by David Archer

Introduction Phase comparators are devices that measure the accumulated phase difference between a reference frequency standard and a frequency standard that is being characterized. The advantage of such of a device is that it can be used to continuously compare two frequency standards.

Typically these are connected to something like a strip chart recorder or to some sort of monitoring device so that the accumulated phase can recorded over a period of time.

This paper will cover the basic use of phase comparators in frequency standard characterization.

Background

A metric that characterizes the difference between a frequency standard from a nominal frequency is called the fractional frequency deviation. The fractional frequency deviation is defined as where f is the frequency of the standard, and f0 is the nominal frequency. This ratio is usually expressed in parts, for instance a good crystal oscillator might have a specification of 1 part in 108 over some timescale.

A sinusoidal waveform x(t) is of the form where F(t) is called the phase of the sinusoid. A sinusoid of frequency f0 has a phase of the form One can define the instantaneous frequency by In the case where the frequency can be a function of time, deviating from the nominal frequency, one can write the phase as From this it follows that the fractional frequency deviation at time t can be found from: If the accumulated phase over a time Δt is Δφ the average fractional frequency difference between the standard and the frequency standard being tested over that time interval is: and the average frequency of the DUT is It should be noted that all the phases here are measured in radians. To convert these formulas into ones involving phase in degrees, replace 2π by 360 wherever it occurs.

Uncertainty

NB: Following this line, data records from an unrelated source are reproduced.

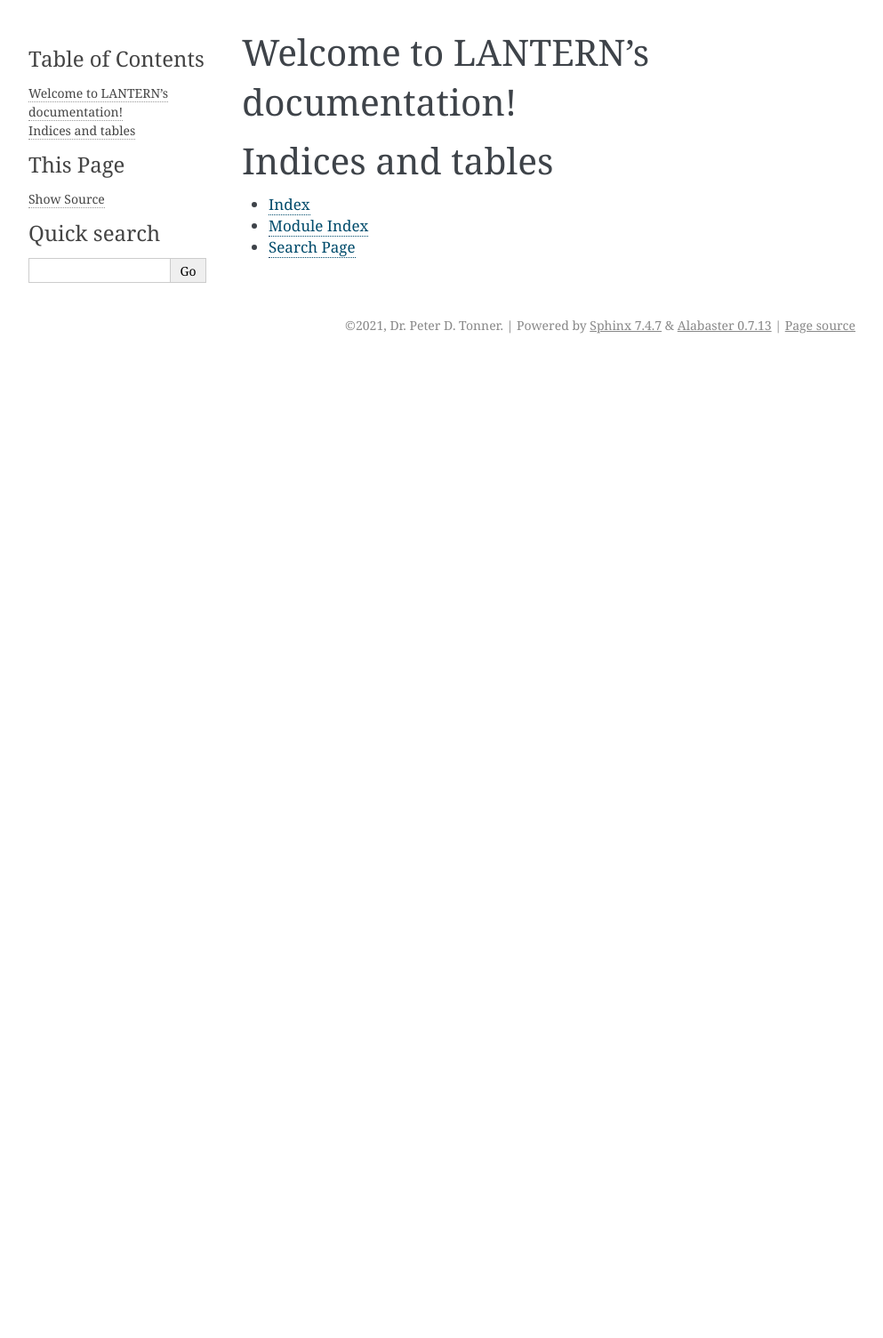
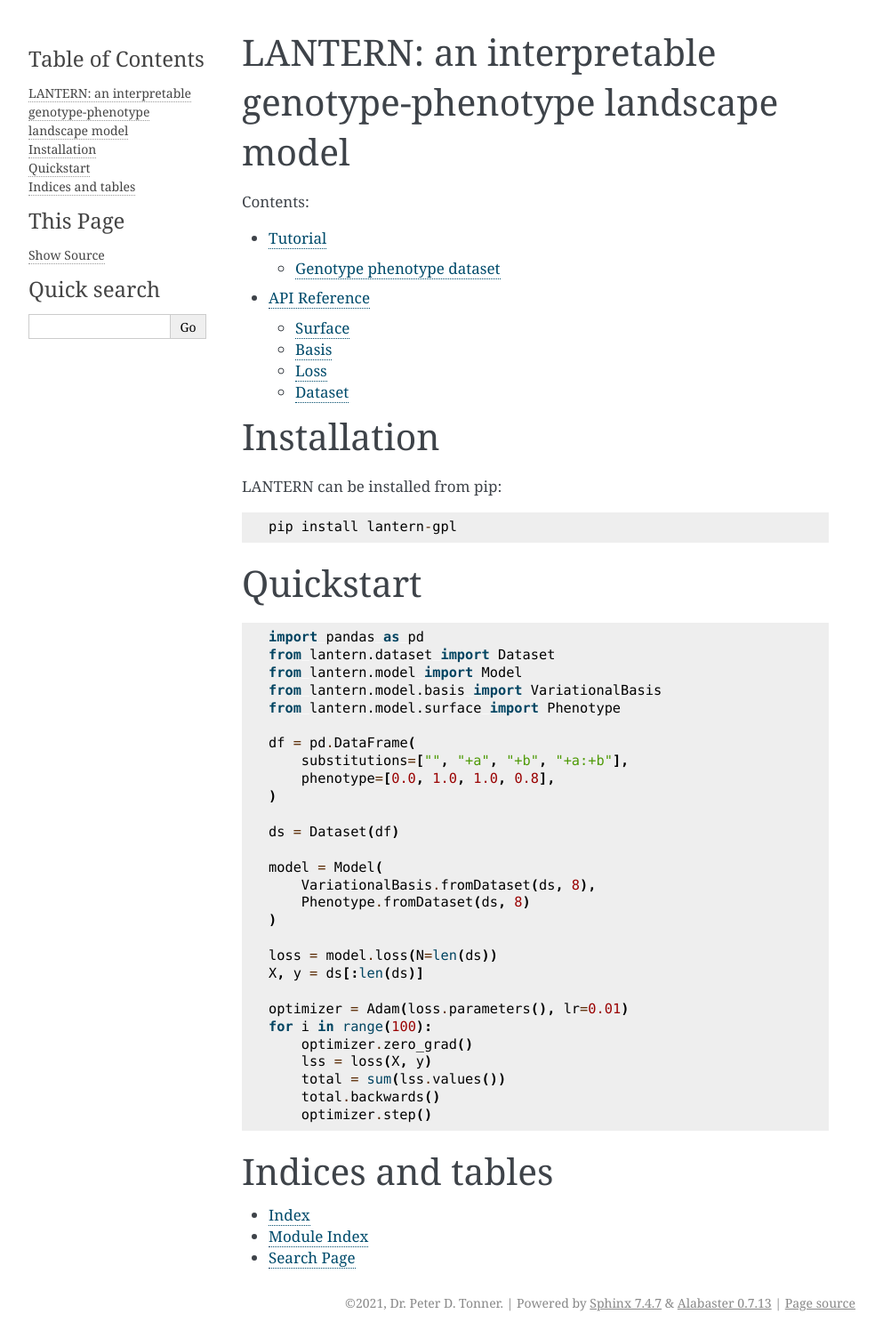
Before and after one commit to usnistgov/lantern, a Sphinx documentation site: the page built from docs/index.rst, in a window 1280 px wide. Shown: the whole page at 89% size, without its empty margins (148-1141 px from the left). Built offline with Sphinx 7.4.7, drawn with Linux system fonts in a browser that asks for light colours; before the commit the page ends 900 px from its top, so only the background shows below that.

Commit message:
various updates

```diff
--- a/docs/conf.py
+++ b/docs/conf.py
@@ -17,12 +17,12 @@
 
 # -- Project information -----------------------------------------------------
 
-project = 'LANTERN'
-copyright = '2021, Dr. Peter D. Tonner'
-author = 'Dr. Peter D. Tonner'
+project = "LANTERN"
+copyright = "2021, Dr. Peter D. Tonner"
+author = "Dr. Peter D. Tonner"
 
 # The full version, including alpha/beta/rc tags
-release = '0.2.0'
+release = "0.2.0"
 
 
 # -- General configuration ---------------------------------------------------
@@ -31,15 +31,27 @@
 # extensions coming with Sphinx (named 'sphinx.ext.*') or your custom
 # ones.
 extensions = [
+    "sphinx.ext.autodoc",
+    "sphinx.ext.intersphinx",
 ]
 
+# maybe get better docs for attrs?: https://github.com/agronholm/sphinx-autodoc-typehints/issues/44
+autodoc_typehints = "description"  # show type hints in doc body instead of signature
+autoclass_content = "both"  # get docstring from class level and init simultaneously
+
+intersphinx_mapping = {
+    "pandas": ("https://pandas.pydata.org/docs/", None),
+    "gpytorch": ("https://docs.gpytorch.ai/en/latest/", None),
+    "python": ("http://docs.python.org/3", None),
+}
+
 # Add any paths that contain templates here, relative to this directory.
-templates_path = ['_templates']
+templates_path = ["_templates"]
 
 # List of patterns, relative to source directory, that match files and
 # directories to ignore when looking for source files.
 # This pattern also affects html_static_path and html_extra_path.
-exclude_patterns = ['_build', 'Thumbs.db', '.DS_Store']
+exclude_patterns = ["_build", "Thumbs.db", ".DS_Store"]
 
 
 # -- Options for HTML output -------------------------------------------------
@@ -47,9 +59,9 @@
 # The theme to use for HTML and HTML Help pages.  See the documentation for
 # a list of builtin themes.
 #
-html_theme = 'alabaster'
+html_theme = "alabaster"
 
 # Add any paths that contain custom static files (such as style sheets) here,
 # relative to this directory. They are copied after the builtin static files,
 # so a file named "default.css" will overwrite the builtin "default.css".
-html_static_path = ['_static']
+html_static_path = ["_static"]
--- a/docs/index.rst
+++ b/docs/index.rst
@@ -1,16 +1,52 @@
-.. LANTERN documentation master file, created by
-   sphinx-quickstart on Mon May 10 10:46:29 2021.
-   You can adapt this file completely to your liking, but it should at least
-   contain the root `toctree` directive.
-
-Welcome to LANTERN's documentation!
-===================================
+LANTERN: an interpretable genotype-phenotype landscape model
+============================================================
 
 .. toctree::
    :maxdepth: 2
    :caption: Contents:
 
+   tutorial
+   api
 
+Installation
+============
+
+LANTERN can be installed from pip::
+
+  pip install lantern-gpl
+
+Quickstart
+==========
+::
+
+   import pandas as pd
+   from lantern.dataset import Dataset
+   from lantern.model import Model
+   from lantern.model.basis import VariationalBasis
+   from lantern.model.surface import Phenotype
+
+   df = pd.DataFrame(
+       substitutions=["", "+a", "+b", "+a:+b"],
+       phenotype=[0.0, 1.0, 1.0, 0.8],
+   )
+
+   ds = Dataset(df)
+
+   model = Model(
+       VariationalBasis.fromDataset(ds, 8),
+       Phenotype.fromDataset(ds, 8)
+   )
+
+   loss = model.loss(N=len(ds))
+   X, y = ds[:len(ds)]
+
+   optimizer = Adam(loss.parameters(), lr=0.01)
+   for i in range(100):
+       optimizer.zero_grad()
+       lss = loss(X, y)
+       total = sum(lss.values())
+       total.backwards()
+       optimizer.step()
 
 Indices and tables
 ==================
--- a/src/lantern/__init__.py
+++ b/src/lantern/__init__.py
@@ -1 +1,2 @@
 from lantern.module import Module
+from lantern import model
```
Also changed, not shown: docs/api.rst (added, +36 -0 lines), docs/tutorial.rst (added, +20 -0 lines), 3 other files.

This analysis starts with the expression for the DUT frequency when the phase comparator measures phase in degrees Assuming for the moment that the long-term uncertainty of the frequency of the standard expected over the time interval of the measurement is δf0, the phase measurement uncertainty is δφ, and the uncertainty of the time interval of the recording device is δt; one can determine that the worst-case uncertainty of the frequency of the DUT is Notice that one can never do any better than the uncertainty of the frequency standard, as expected; but the last two terms decrease in time. This indicates that if one waits long enough, the uncertainty approaches that of the standard. This is not exactly true, as the uncertainty of the standard will in general not be constant over time, and there are other assumptions made here that are not valid over all time scales. This is reasonably accurate though over most lab time scales.

Looking at this equation another way, it tells how long one has to measure the accumulated phase change in order to keep the measurement at a certain level of uncertainty.

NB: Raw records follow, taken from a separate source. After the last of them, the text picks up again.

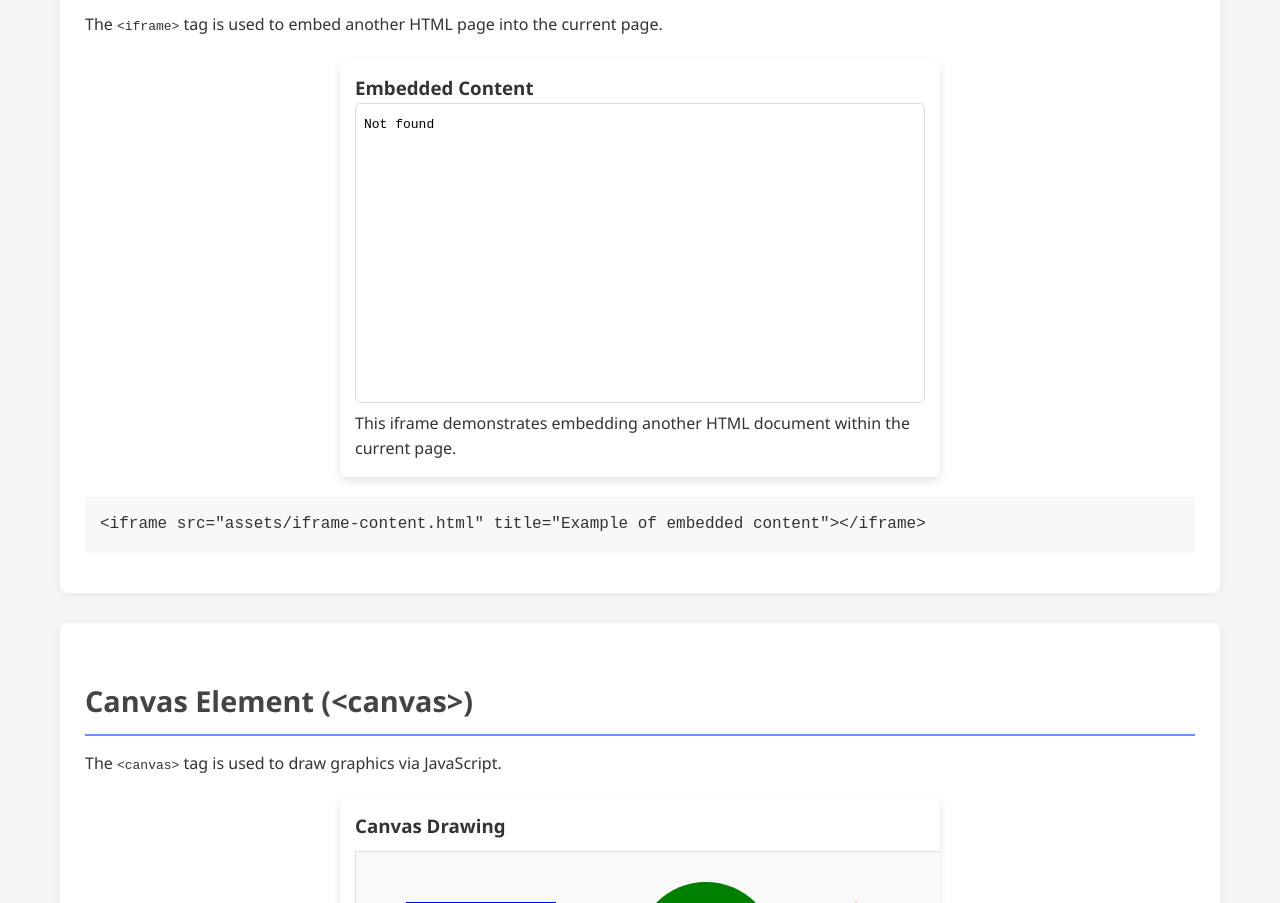
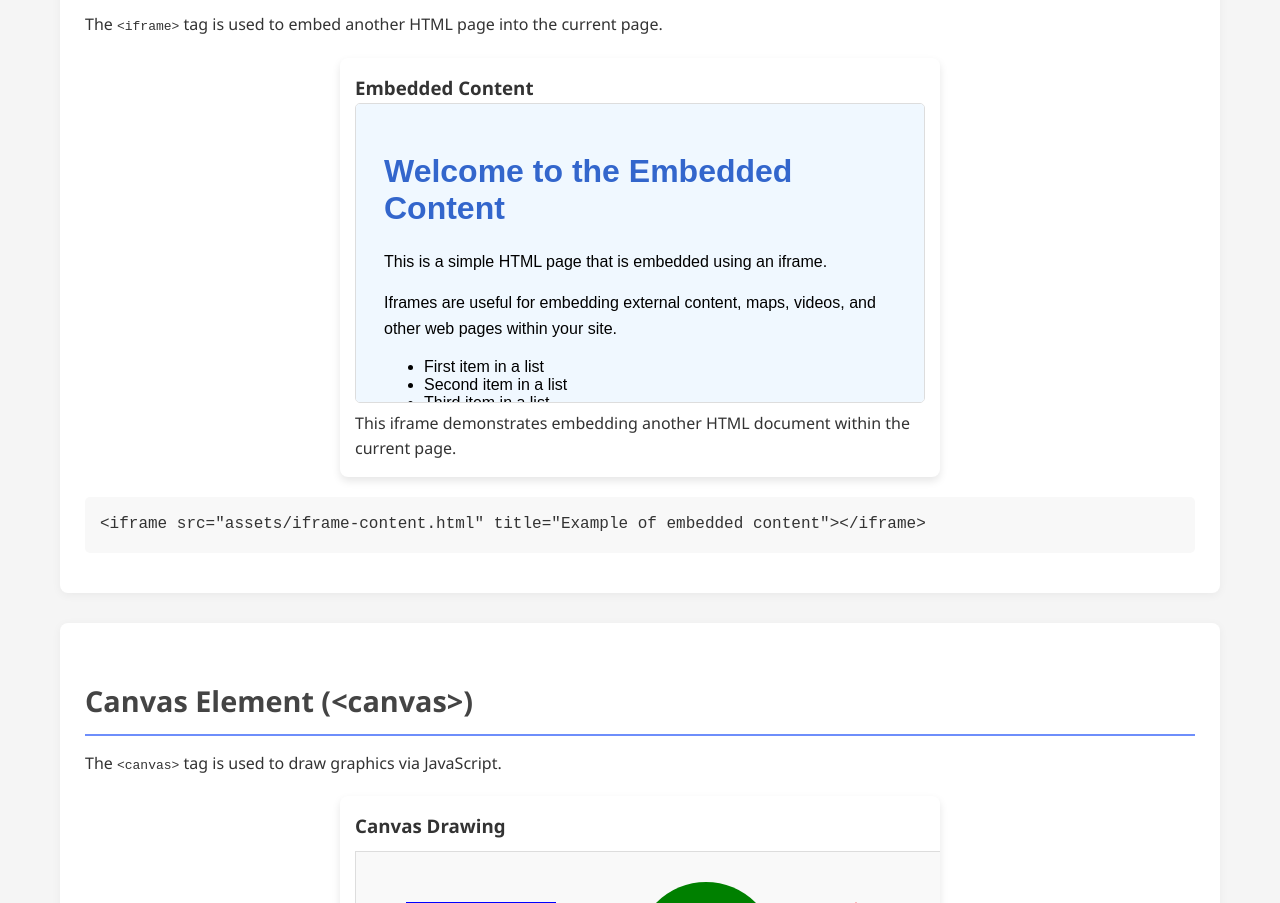
Before and after one commit to himaanshusingh/Project2, a plain HTML site: page index.html in a window 1280 px wide. Shown: the part 3969-4872 px from the top of the page. Drawn offline with Linux system fonts and the light colour scheme.

Commit message:
Update index.html

```diff
--- a/index.html
+++ b/index.html
@@ -293,7 +293,7 @@
             <div class="card-content">
               <h3>Embedded Content</h3>
               <iframe
-                src="assets/iframe-content.html"
+                src="iframe-content.html"
                 title="Example of embedded content"
               ></iframe>
               <p>
```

The uncertainty in the fractional frequency deviation is just .

Since y is a direct measure of the uncertainty in the DUT, one can define the TUR of the measurement as .

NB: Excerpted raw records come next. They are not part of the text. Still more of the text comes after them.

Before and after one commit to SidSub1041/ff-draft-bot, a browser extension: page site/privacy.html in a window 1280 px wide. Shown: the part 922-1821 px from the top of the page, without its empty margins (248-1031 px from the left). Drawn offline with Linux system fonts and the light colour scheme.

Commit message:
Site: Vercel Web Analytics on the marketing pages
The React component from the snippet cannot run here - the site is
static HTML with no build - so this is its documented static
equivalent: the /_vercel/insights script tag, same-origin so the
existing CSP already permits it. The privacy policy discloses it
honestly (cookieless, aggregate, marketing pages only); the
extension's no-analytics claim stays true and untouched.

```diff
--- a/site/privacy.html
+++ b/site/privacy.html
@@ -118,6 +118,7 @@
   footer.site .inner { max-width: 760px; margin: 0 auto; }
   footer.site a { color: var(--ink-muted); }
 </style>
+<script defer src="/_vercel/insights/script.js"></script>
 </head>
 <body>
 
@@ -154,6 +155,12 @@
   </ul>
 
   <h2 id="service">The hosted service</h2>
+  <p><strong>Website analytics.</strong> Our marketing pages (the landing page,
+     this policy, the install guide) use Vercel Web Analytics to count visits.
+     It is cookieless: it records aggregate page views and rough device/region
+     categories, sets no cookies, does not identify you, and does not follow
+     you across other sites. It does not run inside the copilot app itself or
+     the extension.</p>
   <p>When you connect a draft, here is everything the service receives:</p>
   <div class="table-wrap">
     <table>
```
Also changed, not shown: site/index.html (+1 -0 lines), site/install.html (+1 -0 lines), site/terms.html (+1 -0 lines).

Assuming one has an accurate enough frequency standard where a 4:1 TUR is possible, this TUR can only be achieved if the measurement time Δt is long enough such that The accumulated phase shift is maximum when Substituting this into the previous equation and one obtains for the minimum time to maintain a 4:1 TUR This equation is only valid if ,

that is the standard must be greater than 4 times better than the spec one is trying to verify.

Conclusion

The basic use of phase comparators has been described, along with a basic uncertainty analysis. The minimum time required to record data in order to meet a 4:1 TUR in the measurement was also derived, assuming that the frequency standard is sufficiently accurate.

The phase comparator is still in use in many standards labs for the comparison of frequency, although it is older technology. For long-term monitoring of frequency standards it is very useful.